- Tax preferred savings would become universally available.
- Individuals’ saving will correspond more directly to their needs rather than to the special uses prescribed by the tax laws.
- The availability of tax preferred savings opportunities to the low income under current law is largely illusory. The flexibility of LSAs allows access to tax preferred savings regardless of an individual’s savings horizon and use.
- The current alphabet soup of accounts are available to low and moderate income taxpayers, but their shear complexity, for all practical purposes, closes them to low and moderate income taxpayers who don’t have access to the sophisticated tax and financial advice needed to take advantage of them.
- Low-income individuals, in particular, may not have the resources to save for long into the future.
- Low-income individuals are the most likely to need their savings in an emergency, and the most likely to pay penalties for early withdrawal under current law.
- Uniform and simple rules will encourage financial services firms to market tax preferred savings more aggressively and to spend their resources on financial education and literacy.
- Dollar-for-dollar matching contributions up to $500 would be made available to lower income individuals through Individual Development Accounts (IDAs). The matching contributions would be supported by a tax credit to financial institutions.
Promotes Retirement Savings
- The ERSA proposal simplifies and unifies employer plan rules in a number of important ways. ERSAs will be much easier for employers to adopt and administer and will help reduce the costs to employers.
- ERSAs consolidate all types of employer plans into a single simplified plan.
- ERSA custodial accounts, available to employers with 10 or fewer employees, would be exempt from annual reporting requirements and provided relief from fiduciary rules.
- Lower administrative costs under ERSAs will translate into higher investment returns to employer plan participants, which will help encourage participation.
More uniform employer plan rules may lead to greater competition between financial services firms, which may further help drive down costs and increase returns to investors.
Encourages Savings and Promotes Economic Growth
- The package promotes savings in several ways.
- These proposals remove the current law penalty on saving.
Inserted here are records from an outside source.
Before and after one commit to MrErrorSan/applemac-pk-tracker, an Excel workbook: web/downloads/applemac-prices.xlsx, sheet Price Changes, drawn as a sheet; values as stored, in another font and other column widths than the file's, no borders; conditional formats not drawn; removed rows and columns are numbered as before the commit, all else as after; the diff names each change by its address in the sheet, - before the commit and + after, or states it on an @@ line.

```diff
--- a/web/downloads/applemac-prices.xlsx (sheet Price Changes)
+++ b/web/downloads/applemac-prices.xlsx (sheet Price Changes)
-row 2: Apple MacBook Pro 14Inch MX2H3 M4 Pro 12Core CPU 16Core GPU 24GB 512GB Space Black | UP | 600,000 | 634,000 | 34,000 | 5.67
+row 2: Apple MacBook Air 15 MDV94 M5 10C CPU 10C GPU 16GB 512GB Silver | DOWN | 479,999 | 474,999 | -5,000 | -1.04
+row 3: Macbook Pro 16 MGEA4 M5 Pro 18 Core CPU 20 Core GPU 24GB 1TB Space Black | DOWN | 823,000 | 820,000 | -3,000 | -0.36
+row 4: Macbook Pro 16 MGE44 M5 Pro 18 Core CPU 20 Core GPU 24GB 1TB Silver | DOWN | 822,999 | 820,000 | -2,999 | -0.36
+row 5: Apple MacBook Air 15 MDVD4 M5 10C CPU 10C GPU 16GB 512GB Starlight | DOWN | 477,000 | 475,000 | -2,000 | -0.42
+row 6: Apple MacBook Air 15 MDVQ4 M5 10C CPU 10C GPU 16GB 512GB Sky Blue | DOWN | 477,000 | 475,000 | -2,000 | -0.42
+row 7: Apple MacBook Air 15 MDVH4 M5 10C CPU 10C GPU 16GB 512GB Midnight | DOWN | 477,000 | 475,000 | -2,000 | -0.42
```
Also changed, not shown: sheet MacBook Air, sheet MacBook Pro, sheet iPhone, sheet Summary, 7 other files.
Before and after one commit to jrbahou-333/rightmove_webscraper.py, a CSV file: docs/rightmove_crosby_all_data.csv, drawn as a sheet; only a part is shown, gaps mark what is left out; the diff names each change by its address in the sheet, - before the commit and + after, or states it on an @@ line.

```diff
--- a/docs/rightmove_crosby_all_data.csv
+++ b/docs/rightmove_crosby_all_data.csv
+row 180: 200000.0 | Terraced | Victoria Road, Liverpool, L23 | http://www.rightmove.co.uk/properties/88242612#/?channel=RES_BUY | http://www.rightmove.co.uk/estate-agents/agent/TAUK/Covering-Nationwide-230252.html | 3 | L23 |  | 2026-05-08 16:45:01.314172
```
The after-tax return to savings is increased through greater access to tax preferred savings. Higher after-tax returns encourage savings.The simpler and more uniform rules for individual savings vehicles will encourage more savings.
- Lower costs for setting up and maintaining employer plans will increase returns and encourage additional savings.
- More uniform rules for employer plans will foster more competition for investor funds among financial services firms. More competition lowers costs and translates into higher returns to investors, further encouraging savings.
- Greater savings translates into more investment, greater capital accumulation, and higher living standards in the future.
- Greater savings means a more secure future for Americans of all income levels.